● **Revision comparison data**:
________

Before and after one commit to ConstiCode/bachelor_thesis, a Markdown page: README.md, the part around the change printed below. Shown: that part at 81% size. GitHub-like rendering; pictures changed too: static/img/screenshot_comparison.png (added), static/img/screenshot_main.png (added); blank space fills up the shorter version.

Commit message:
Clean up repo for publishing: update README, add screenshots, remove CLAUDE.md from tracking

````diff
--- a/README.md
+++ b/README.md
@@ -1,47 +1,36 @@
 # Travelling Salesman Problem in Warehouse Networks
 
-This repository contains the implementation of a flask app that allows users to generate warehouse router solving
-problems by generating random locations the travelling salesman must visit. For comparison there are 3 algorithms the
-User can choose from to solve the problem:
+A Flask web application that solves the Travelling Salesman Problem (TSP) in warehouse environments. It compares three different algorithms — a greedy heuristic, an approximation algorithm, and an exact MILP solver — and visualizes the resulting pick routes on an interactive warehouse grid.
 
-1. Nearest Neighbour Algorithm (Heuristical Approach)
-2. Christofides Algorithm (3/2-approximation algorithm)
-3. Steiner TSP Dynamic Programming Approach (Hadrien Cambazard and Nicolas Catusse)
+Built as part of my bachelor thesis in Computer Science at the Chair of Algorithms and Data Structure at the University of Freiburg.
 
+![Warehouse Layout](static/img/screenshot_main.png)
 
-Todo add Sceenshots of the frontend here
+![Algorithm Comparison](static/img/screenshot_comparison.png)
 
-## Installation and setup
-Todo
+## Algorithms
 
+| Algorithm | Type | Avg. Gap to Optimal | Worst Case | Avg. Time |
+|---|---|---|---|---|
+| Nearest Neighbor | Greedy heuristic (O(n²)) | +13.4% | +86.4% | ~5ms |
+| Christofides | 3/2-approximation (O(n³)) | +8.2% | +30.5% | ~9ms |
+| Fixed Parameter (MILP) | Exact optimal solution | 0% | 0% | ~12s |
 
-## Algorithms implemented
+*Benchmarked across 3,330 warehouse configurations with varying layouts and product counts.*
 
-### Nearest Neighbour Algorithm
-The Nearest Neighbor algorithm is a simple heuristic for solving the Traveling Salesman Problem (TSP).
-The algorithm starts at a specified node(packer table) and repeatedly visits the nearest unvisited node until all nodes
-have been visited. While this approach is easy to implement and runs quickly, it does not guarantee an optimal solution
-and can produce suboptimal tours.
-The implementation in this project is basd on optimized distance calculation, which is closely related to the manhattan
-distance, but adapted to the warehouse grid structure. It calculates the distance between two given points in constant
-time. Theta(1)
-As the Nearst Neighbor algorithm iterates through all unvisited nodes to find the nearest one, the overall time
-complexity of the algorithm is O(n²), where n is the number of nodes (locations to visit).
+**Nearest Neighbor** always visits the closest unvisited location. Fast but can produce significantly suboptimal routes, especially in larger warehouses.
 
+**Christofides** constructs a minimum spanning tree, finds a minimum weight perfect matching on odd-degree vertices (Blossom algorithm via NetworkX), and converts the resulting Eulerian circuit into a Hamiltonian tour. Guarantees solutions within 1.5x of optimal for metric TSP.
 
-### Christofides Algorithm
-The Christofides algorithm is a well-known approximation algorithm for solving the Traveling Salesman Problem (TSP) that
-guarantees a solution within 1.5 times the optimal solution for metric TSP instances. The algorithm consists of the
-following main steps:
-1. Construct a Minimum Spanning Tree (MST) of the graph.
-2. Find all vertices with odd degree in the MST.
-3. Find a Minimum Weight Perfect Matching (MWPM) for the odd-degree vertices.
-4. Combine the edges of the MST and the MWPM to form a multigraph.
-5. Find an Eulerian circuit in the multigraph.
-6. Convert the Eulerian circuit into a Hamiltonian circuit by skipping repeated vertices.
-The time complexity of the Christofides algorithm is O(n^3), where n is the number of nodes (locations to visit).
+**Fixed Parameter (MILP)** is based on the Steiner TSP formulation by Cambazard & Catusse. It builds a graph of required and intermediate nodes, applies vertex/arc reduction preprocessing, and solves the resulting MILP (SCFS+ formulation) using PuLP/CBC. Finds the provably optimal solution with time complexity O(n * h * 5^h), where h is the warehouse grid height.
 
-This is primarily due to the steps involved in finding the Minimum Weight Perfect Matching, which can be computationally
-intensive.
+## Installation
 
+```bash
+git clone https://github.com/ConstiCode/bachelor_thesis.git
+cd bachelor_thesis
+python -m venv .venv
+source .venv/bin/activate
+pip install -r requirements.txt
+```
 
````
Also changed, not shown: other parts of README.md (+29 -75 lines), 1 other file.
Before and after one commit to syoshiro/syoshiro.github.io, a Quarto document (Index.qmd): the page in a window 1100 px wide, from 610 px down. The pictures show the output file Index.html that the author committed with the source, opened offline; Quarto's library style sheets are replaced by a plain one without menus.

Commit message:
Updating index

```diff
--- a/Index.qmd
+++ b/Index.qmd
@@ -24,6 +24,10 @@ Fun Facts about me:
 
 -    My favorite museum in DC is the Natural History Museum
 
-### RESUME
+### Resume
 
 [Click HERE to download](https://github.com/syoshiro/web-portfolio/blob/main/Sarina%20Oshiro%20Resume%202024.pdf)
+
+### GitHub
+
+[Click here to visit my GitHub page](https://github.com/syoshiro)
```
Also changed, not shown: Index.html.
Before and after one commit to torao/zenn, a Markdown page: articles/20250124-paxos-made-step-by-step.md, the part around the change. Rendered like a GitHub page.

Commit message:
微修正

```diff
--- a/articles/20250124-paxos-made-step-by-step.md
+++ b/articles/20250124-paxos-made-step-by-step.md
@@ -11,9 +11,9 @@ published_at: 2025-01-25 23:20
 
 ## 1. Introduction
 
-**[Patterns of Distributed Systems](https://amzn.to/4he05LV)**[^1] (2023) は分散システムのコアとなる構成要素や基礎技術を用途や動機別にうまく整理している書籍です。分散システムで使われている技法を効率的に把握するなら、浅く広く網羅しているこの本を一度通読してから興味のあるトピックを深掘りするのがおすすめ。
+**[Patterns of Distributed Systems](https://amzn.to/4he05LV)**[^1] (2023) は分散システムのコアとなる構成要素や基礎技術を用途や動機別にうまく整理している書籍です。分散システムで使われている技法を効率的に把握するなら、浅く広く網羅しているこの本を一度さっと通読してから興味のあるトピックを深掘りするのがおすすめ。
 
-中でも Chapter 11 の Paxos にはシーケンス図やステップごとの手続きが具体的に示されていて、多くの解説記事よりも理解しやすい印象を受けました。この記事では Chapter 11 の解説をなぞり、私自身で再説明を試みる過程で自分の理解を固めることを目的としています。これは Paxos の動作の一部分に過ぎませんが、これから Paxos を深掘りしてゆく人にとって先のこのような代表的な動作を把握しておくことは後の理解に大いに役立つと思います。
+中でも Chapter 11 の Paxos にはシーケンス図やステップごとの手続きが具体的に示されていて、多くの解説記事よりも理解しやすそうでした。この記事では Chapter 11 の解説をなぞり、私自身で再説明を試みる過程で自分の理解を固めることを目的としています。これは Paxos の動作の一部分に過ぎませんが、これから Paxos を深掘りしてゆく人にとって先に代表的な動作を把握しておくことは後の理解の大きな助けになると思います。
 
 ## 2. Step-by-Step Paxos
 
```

________

● **Task brief**: Scan the data above and copy every line with "Click" in it.

● **Output below**:
 [Click HERE to download](https://github.com/syoshiro/web-portfolio/blob/main/Sarina%20Oshiro%20Resume%202024.pdf)
+[Click here to visit my GitHub page](https://github.com/syoshiro)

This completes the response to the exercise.